Is C# something I can realistically make cutting-edge applications with at this point?
Yes, but learning how to to write desktop apps now doesn't help your career any. Given your web background, I'd extend that to more platforms -- yes, Xamarin if you want to do C#.
Xamarin is out of the question for me right now because Im on Windows 7 and the emulator I can use is too slow
You have a little less than a month to upgrade to Windows 10 for free. Do it and then learn Xamarin. I just did that myself last week for that exact reason.
Are desktop apps dying or can I really still make some killer stuff with C#?
Yes. Why write something trapped to a specific platform when you can do it client/server and open up a whole host of potential or future functionality for the user? Even if you don't ship it client/server, architect it that way so you can break them apart later. You never know where you might want to take your desktop application in the future.
I'm a desktop C# guy whose starting to climb the learning curve on stack stuff. Don't head this direction, it leads to dinosaurs -- turn around and go back the way you came
We can program with only 1's, but if all you've got are zeros, you've got nothing.

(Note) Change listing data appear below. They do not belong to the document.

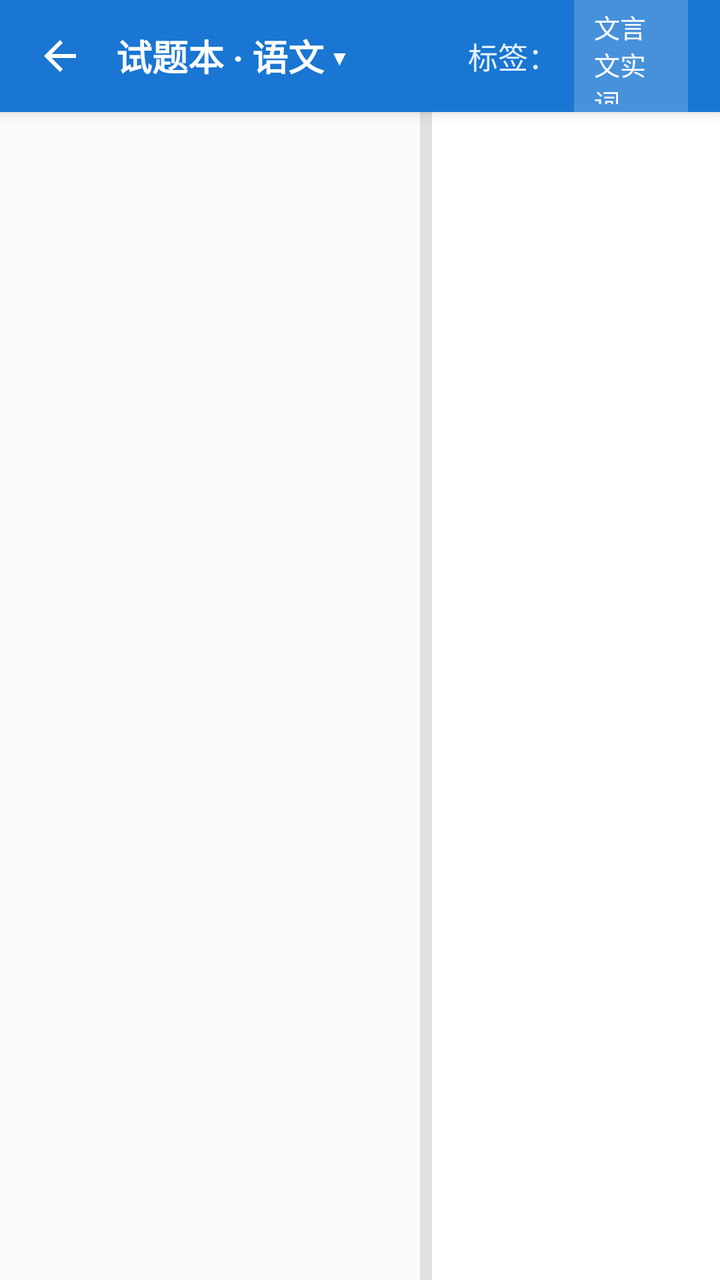
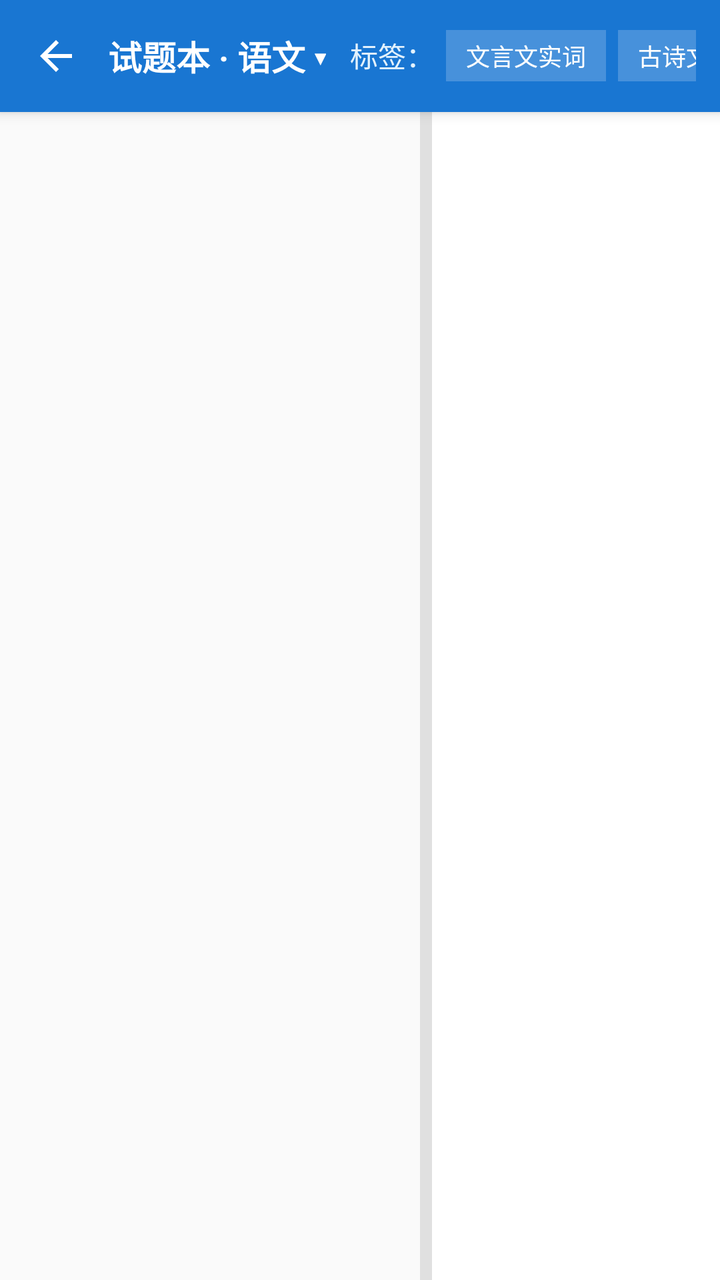

The first picture is an Android layout as it rendered before a commit; the second is the same layout after the commit. The layout source and the unified diff follow.
<!-- AndroidManifest.xml: activity theme AppTheme.NoActionBar -->
<!-- res/layout/activity_questionbook.xml -->
<?xml version="1.0" encoding="utf-8"?>
<LinearLayout xmlns:android="http://schemas.android.com/apk/res/android"
    xmlns:app="http://schemas.android.com/apk/res-auto"
    android:layout_width="match_parent"
    android:layout_height="match_parent"
    android:background="#FFFFFFFF"
    android:orientation="vertical">

    
    <LinearLayout
        android:layout_width="match_parent"
        android:layout_height="56dp"
        android:background="@color/primaryColor"
        android:elevation="4dp"
        android:gravity="center_vertical"
        android:orientation="horizontal"
        android:paddingStart="8dp"
        android:paddingEnd="16dp">

        <ImageButton
            android:id="@+id/btnBack"
            android:layout_width="44dp"
            android:layout_height="44dp"
            android:background="?android:attr/selectableItemBackgroundBorderless"
            android:src="@drawable/ic_arrow_back_white_24dp" />

        <TextView
            android:layout_width="140dp"
            android:layout_height="wrap_content"
            android:layout_marginStart="6dp"
            android:text="试题本 · 语文 ▾"
            android:textColor="#FFFFFF"
            android:textSize="18sp"
            android:textStyle="bold" />

        <TextView
            android:layout_width="wrap_content"
            android:layout_height="wrap_content"
            android:layout_marginStart="36dp"
            android:text="标签："
            android:textColor="#E3F2FD"
            android:textSize="15sp" />

        <TextView
            android:layout_width="wrap_content"
            android:layout_height="wrap_content"
            android:layout_marginStart="8dp"
            android:background="#33FFFFFF"
            android:paddingLeft="10dp"
            android:paddingTop="4dp"
            android:paddingRight="10dp"
            android:paddingBottom="4dp"
            android:text="文言文实词"
            android:textColor="#FFFFFF"
            android:textSize="13sp" />

        <TextView
            android:layout_width="wrap_content"
            android:layout_height="wrap_content"
            android:layout_marginStart="8dp"
            android:background="#33FFFFFF"
            android:paddingLeft="10dp"
            android:paddingTop="4dp"
            android:paddingRight="10dp"
            android:paddingBottom="4dp"
            android:text="古诗文默写"
            android:textColor="#FFFFFF"
            android:textSize="13sp" />

        <TextView
            android:layout_width="wrap_content"
            android:layout_height="wrap_content"
            android:layout_marginStart="8dp"
            android:background="#33FFFFFF"
            android:paddingLeft="10dp"
            android:paddingTop="4dp"
            android:paddingRight="10dp"
            android:paddingBottom="4dp"
            android:text="二次函数"
            android:textColor="#FFFFFF"
            android:textSize="13sp" />
    </LinearLayout>

    
    <LinearLayout
        android:layout_width="match_parent"
        android:layout_height="0dp"
        android:layout_weight="1"
        android:orientation="horizontal">

        <ListView
            android:id="@+id/listViewSelector"
            android:layout_width="210dp"
            android:layout_height="match_parent"
            android:background="#FAFAFA"
            android:divider="@color/separateLine"
            android:dividerHeight="1dp" />

        <View
            android:layout_width="6dp"
            android:layout_height="match_parent"
            android:background="#E0E0E0" />

        <androidx.recyclerview.widget.RecyclerView
            android:id="@+id/recyclerViewItems"
            android:layout_width="0dp"
            android:layout_height="match_parent"
            android:layout_weight="1"
            android:padding="12dp" />
    </LinearLayout>
</LinearLayout>
<!-- resources referenced by this layout -->
<resources>
  <color name="primaryColor">#FF1976D2</color>
  <color name="separateLine">#FFE8E8E8</color>
  <!-- drawable ic_arrow_back_white_24dp (drawable) -->
  <?xml version="1.0" encoding="utf-8"?>
  <vector xmlns:android="http://schemas.android.com/apk/res/android"
      android:width="24dp"
      android:height="24dp"
      android:viewportWidth="24"
      android:viewportHeight="24">
      <path
          android:fillColor="#FFFFFFFF"
          android:pathData="M20,11H7.83l5.59,-5.59L12,4l-8,8 8,8 1.41,-1.41L7.83,13H20v-2z" />
  </vector>
  <style name="AppTheme.NoActionBar" parent="Theme.MaterialComponents.Light.NoActionBar">
          <item name="colorPrimary">@color/primaryColor</item>
          <item name="colorPrimaryDark">@color/primaryDarkColor</item>
          <item name="colorAccent">@color/primaryColor</item>
          <item name="android:statusBarColor">@color/primaryDarkColor</item>
      </style>
  <color name="primaryDarkColor">#FF004BA0</color>
</resources>

<!-- the commit's change to res/layout/activity_questionbook.xml (unified diff, before → after) -->
@@ -1,6 +1,5 @@
 <?xml version="1.0" encoding="utf-8"?>
 <LinearLayout xmlns:android="http://schemas.android.com/apk/res/android"
-    xmlns:app="http://schemas.android.com/apk/res-auto"
     android:layout_width="match_parent"
     android:layout_height="match_parent"
     android:background="#FFFFFFFF"
@@ -14,8 +13,8 @@
         android:elevation="4dp"
         android:gravity="center_vertical"
         android:orientation="horizontal"
-        android:paddingStart="8dp"
-        android:paddingEnd="16dp">
+        android:paddingStart="6dp"
+        android:paddingEnd="12dp">
 
         <ImageButton
             android:id="@+id/btnBack"
@@ -25,64 +24,79 @@
             android:src="@drawable/ic_arrow_back_white_24dp" />
 
         <TextView
-            android:layout_width="140dp"
+            android:layout_width="wrap_content"
             android:layout_height="wrap_content"
-            android:layout_marginStart="6dp"
+            android:layout_marginStart="4dp"
+            android:layout_marginEnd="12dp"
             android:text="试题本 · 语文 ▾"
             android:textColor="#FFFFFF"
-            android:textSize="18sp"
+            android:textSize="17sp"
             android:textStyle="bold" />
 
-        <TextView
-            android:layout_width="wrap_content"
+        <HorizontalScrollView
+            android:layout_width="0dp"
             android:layout_height="wrap_content"
-            android:layout_marginStart="36dp"
-            android:text="标签："
-            android:textColor="#E3F2FD"
-            android:textSize="15sp" />
+            android:layout_weight="1"
+            android:scrollbars="none">
 
-        <TextView
-            android:layout_width="wrap_content"
-            android:layout_height="wrap_content"
-            android:layout_marginStart="8dp"
-            android:background="#33FFFFFF"
-            android:paddingLeft="10dp"
-            android:paddingTop="4dp"
-            android:paddingRight="10dp"
-            android:paddingBottom="4dp"
-            android:text="文言文实词"
-            android:textColor="#FFFFFF"
-            android:textSize="13sp" />
+            <LinearLayout
+                android:layout_width="wrap_content"
+                android:layout_height="wrap_content"
+                android:gravity="center_vertical"
+                android:orientation="horizontal">
 
-        <TextView
-            android:layout_width="wrap_content"
-            android:layout_height="wrap_content"
-            android:layout_marginStart="8dp"
-            android:background="#33FFFFFF"
-            android:paddingLeft="10dp"
-            android:paddingTop="4dp"
-            android:paddingRight="10dp"
-            android:paddingBottom="4dp"
-            android:text="古诗文默写"
-            android:textColor="#FFFFFF"
-            android:textSize="13sp" />
+                <TextView
+                    android:layout_width="wrap_content"
+                    android:layout_height="wrap_content"
+                    android:text="标签："
+                    android:textColor="#E3F2FD"
+                    android:textSize="14sp" />
 
-        <TextView
-            android:layout_width="wrap_content"
-            android:layout_height="wrap_content"
-            android:layout_marginStart="8dp"
-            android:background="#33FFFFFF"
-            android:paddingLeft="10dp"
-            android:paddingTop="4dp"
-            android:paddingRight="10dp"
-            android:paddingBottom="4dp"
-            android:text="二次函数"
-            android:textColor="#FFFFFF"
-            android:textSize="13sp" />
+                <TextView
+                    android:layout_width="wrap_content"
+                    android:layout_height="wrap_content"
+                    android:layout_marginStart="6dp"
+                    android:background="#33FFFFFF"
+                    android:paddingLeft="10dp"
+                    android:paddingTop="4dp"
+                    android:paddingRight="10dp"
+                    android:paddingBottom="4dp"
+                    android:text="文言文实词"
+                    android:textColor="#FFFFFF"
+                    android:textSize="12sp" />
+
+                <TextView
+                    android:layout_width="wrap_content"
+                    android:layout_height="wrap_content"
+                    android:layout_marginStart="6dp"
+                    android:background="#33FFFFFF"
+                    android:paddingLeft="10dp"
+                    android:paddingTop="4dp"
+                    android:paddingRight="10dp"
+                    android:paddingBottom="4dp"
+                    android:text="古诗文默写"
+                    android:textColor="#FFFFFF"
+                    android:textSize="12sp" />
+
+                <TextView
+                    android:layout_width="wrap_content"
+                    android:layout_height="wrap_content"
+                    android:layout_marginStart="6dp"
+                    android:background="#33FFFFFF"
+                    android:paddingLeft="10dp"
+                    android:paddingTop="4dp"
+                    android:paddingRight="10dp"
+                    android:paddingBottom="4dp"
+                    android:text="二次函数"
+                    android:textColor="#FFFFFF"
+                    android:textSize="12sp" />
+            </LinearLayout>
+        </HorizontalScrollView>
     </LinearLayout>
 
     
     <LinearLayout
+        android:id="@+id/splitContainer"
         android:layout_width="match_parent"
         android:layout_height="0dp"
         android:layout_weight="1"
@@ -97,6 +111,7 @@
             android:dividerHeight="1dp" />
 
         <View
+            android:id="@+id/splitDivider"
             android:layout_width="6dp"
             android:layout_height="match_parent"
             android:background="#E0E0E0" />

Dumb question... if you are a DBA and I came up to you and said "Here's a physical beastly box... 24 cores, ~140GB of RAM, plenty of flash storage... I need you to set up SQL 2016 on it and migrate this 10TB database from SQL 2008 R2" Assuming of course proper security and best practices, etc. Let's even "complicate" it and assume this 10TB database includes spatial data. How long would it take you? I have ZERO SQL admin experience other then slamming a few SQLs onto local machines or VMs and I think I could realistically get it setup and running in a day or two with plenty of breathing room. Yet, our supposedly experienced DBAs claim its going to take them 3 months!!! LOL... Unbelievable.
The last time our DBA group quoted us 3 months, it took them 9 months. I'm still "waiting" for them to complete tasks from like 3 yrs ago LOL. The team lead is horrible. So easily distracted. You basically ask him "how's it going" as a courtesy before jumping into work and you have to listen to his stories for like 30 minutes at least. Then somebody comes up to his desk and interrupts and he is distracted again for another 30 minutes. Rinse, repeat.
Not a DBA, but the first question is whether this is for internal use or will be exposed externally. If the former, why not just do it yourself? If the latter, then it will take time, with the actual data import not taking much time at all, but security, configuration, etc. taking a while. Plus they are probably overloaded with work.
We are a B2B data provider, so the database is behind a firewall and the web services access it. We devs aren't allowed to touch the databases anymore. The DB team lead locked them all down. I agree on that, you shouldn't have people randomly do stuff to production databases. Due to the slowness of the database and ETL groups, most of us devs just sit around all day. Nothing to do while we wait on those groups.
What's sad is that even with all this time we give them, the databases still suck. They go down all the time, have lots of timeouts, etc.
Throwing hardware at the problem may speed things up, but rethinking how the data is organized is also a way to get a good boost. I still stay set it up on your own, show it works and then have it deployed into the data center.
We have 2 SQL devs that write the SPs.
One of them is fairly OK, but tbh, I think his skills are antiquated and he has no interest in learning new stuff. He only knows Microsoft SQL and tends to develop SPs using tons of temp tables and tends to "work around" issues rather then fix them.
The other dev is awful. Us devs suspect he is a former C/C++ developer who picked up a "SQL for dummies" book one weekend and decided to become a SQL developer. Just due to the way he writes SQL code. The first project they gave him, he released an SP that took 30 minutes to run!!! He actually released it like that. They've restructured everything many times over and have got it down to 5 to 10 seconds now which still doesn't meet the requirements LOL.
30 minutes to 5 to 10 seconds is a huge improvement obviously, but it just shows how bad the SQL is at my company.
Last Visit: 31-Dec-99 18:00 Last Update: 23-Oct-16 10:44